Mass. 2,379 198 6,815 2 1.16
Texas -4,469 1,962 5,658 3 0.78
New York 6,244 780 5,416 4 1.05
Illinois 8,299 5,803 4,233 5 1.02
Louisiana 3,792 1,058 3,714 6 0.98
Kentucky -3,345 -3,434 1,962 7 0.86
Oregon -2,250 -1,653 1,669 8 1.13
New Jersey 1,414 -6,243 1,571 9 1.07
Virginia 3,642 -968 1,208 10 0.99
Oklahoma 1,478 122 1,102 11 0.93
New Mexico 772 -497 781 12 0.90
District of Columbia 412 149 650 13 2.06
Pennsylvania 2,942 -1,590 469 14 0.92
Missouri 561 -2,038 449 15 0.97
North Dakota 471 120 411 16 1.33
Wisconsin 534 -3,322 267 17 0.94
Kansas 1,332 992 236 18 1.04
Nebraska 829 103 231 19 1.11
West Virginia -66 -350 124 20 0.88
South Dakota 346 214 42 21 1.24
Alaska 308 -175 1 22 0.97
Wyoming 558 16 -34 23 1.54
Iowa 434 182 -165 24 1.05
Rhode Island -343 -453 -242 25 1.16
Montana 581 -441 -341 26 1.45
Vermont 67 -341 -359 27 1.30
Hawaii 397 303 -437 28 1.00
New Hampshire 263 -731 -461 29 1.22
Arkansas 2,742 -49 -568 30 0.99
Delaware -781 -1,047 -636 31 1.11
Maryland -1,172 -1,839 -637 32 0.99
North Carolina 5,043 -5,087 -656 33 0.91
Maine 707 -985 -698 34 1.24
Connecticut 702 -1,045 -926 35 1.09
Mississippi 896 -378 -1,062 36 0.79
Idaho 256 -931 -1,162 37 1.17
Alabama 1,391 -3,780 -1,337 38 0.83
Minnesota 1,136 -3,907 -1,530 39 1.04
Tennessee 2,084 -2,324 -1,641 40 0.76
Indiana 1,705 -1,045 -1,669 41 0.84
Utah 638 -1,966 -1,904 42 0.99
Florida 16,815 -24,402 -2,194 43 1.10
South Carolina 1,356 -4,680 -3,205 44 0.82
Nevada 2,043 -1,674 -3,359 45 0.91
Arizona 2,262 -12,717 -3,419 46 0.74
Georgia 4,466 -4,800 -3,449 47 0.91
Ohio 1,557 -4,688 -3,543 48 0.84
Colorado -32 -3,681 -3,552 49 1.18
California 32,829 12,529 -4,632 50 1.24
Michigan 1,601 -5,078 -5,480 51 0.86

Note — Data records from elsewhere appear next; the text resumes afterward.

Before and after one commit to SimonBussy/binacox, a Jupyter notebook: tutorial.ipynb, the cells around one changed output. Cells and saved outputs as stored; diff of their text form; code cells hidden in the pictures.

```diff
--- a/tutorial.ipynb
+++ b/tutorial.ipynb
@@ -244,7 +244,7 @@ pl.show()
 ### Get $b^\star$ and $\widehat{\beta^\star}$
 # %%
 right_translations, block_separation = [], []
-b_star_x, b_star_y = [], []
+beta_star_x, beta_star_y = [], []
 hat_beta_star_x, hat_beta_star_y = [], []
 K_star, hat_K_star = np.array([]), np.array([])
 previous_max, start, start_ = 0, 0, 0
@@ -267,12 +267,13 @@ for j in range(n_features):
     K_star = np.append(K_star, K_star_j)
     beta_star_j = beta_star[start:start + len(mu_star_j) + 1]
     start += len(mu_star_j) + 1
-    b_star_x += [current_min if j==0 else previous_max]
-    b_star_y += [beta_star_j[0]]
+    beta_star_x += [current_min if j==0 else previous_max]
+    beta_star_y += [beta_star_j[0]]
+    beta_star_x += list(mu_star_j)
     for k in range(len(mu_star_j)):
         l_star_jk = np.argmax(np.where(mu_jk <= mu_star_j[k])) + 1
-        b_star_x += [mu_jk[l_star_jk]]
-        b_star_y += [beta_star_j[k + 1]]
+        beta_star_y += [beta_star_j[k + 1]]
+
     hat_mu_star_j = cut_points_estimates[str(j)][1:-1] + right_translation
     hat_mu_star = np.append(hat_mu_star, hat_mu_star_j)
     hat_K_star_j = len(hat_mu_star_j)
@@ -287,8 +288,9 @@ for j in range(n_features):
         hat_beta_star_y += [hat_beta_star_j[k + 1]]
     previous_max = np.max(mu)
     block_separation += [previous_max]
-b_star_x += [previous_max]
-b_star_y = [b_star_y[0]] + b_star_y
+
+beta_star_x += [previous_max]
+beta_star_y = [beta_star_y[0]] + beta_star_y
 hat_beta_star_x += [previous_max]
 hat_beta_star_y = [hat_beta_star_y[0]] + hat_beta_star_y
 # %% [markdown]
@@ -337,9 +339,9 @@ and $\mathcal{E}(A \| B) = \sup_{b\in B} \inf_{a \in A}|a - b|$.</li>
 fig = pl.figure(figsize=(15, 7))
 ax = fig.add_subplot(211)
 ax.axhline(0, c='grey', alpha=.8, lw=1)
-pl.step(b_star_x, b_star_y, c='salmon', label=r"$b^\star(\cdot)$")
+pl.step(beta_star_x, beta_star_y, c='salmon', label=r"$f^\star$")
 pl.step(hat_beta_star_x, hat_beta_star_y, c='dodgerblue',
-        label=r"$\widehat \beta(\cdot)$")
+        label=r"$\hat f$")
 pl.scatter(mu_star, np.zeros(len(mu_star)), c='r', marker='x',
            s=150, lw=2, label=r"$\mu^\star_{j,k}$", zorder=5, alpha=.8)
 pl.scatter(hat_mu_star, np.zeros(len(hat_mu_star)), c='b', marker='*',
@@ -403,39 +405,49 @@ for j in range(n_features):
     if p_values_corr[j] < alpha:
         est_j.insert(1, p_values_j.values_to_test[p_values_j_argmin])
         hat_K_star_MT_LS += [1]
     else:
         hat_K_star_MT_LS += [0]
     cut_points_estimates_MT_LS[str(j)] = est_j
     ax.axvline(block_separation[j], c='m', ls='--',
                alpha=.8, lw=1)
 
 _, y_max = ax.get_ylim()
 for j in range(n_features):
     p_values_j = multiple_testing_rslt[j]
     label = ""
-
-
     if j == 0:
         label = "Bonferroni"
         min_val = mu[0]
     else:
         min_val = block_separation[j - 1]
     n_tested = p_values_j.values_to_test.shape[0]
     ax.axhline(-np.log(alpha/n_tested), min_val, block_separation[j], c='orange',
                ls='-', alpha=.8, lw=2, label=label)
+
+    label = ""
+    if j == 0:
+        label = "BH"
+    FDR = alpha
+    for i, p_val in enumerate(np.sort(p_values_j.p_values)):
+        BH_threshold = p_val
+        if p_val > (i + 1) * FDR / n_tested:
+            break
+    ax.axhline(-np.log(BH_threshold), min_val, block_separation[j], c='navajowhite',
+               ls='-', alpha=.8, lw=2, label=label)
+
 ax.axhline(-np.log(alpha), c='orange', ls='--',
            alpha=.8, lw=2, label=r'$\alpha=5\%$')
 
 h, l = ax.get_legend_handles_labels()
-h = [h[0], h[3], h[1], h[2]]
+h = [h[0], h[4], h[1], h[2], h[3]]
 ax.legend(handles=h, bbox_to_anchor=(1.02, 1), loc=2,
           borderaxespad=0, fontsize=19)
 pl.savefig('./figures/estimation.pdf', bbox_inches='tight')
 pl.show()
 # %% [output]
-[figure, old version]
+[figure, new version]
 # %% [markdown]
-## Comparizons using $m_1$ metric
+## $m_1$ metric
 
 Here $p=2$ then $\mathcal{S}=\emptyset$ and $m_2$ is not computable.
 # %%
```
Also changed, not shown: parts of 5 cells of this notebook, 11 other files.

See our follow-up post here.

If you’d like to see this data for your state dating back even further, email Josh Wright or leave a comment below. And read more about the business establishment trend for the US here.

Illustration by Mark Beauchamp

2 Responses to “Data Spotlight: Net New Business Establishments by State”

  1. Jim Zentner

    Josh,

    I have a question and comment. What does the negative number mean? The comment is, have you done done any analysis of companies that are more than 100 employees but less than 500 or 1,000? I read an article a couple days ago about the issue of who and where are the jobs really being created. And the analysis was not with start-ups but with companies that have at least 100 employees and been around more than 5 – 10 years. Some of the statistics came from the BEA. You might want to check on how effective really are start-ups when it comes to being the real job generators in our economy.

    Jim Zentner

    • Joshua Wright

      Jim:
      The negative numbers mean that a particular state had, in net, fewer jobs from one year compared to the previous year; essentially the loss of establishments has washed out any positive establishment creation. So Minnesota in 2009 had 3,900+ fewer establishments than it had in 2008.
      Regarding your comment, we have not done analysis on the size of establishments you refer to. But I would point you to this article on the growth (or decline) of establishments between 2-4 employees and those with 5-99 employees. The effectiveness of startups in creating jobs is definitely up for debate — and we’ve seen more and more regions move to economic gardening strategies that target stage 2 companies (i.e., those past the startup phase but usually with less than 100 employees).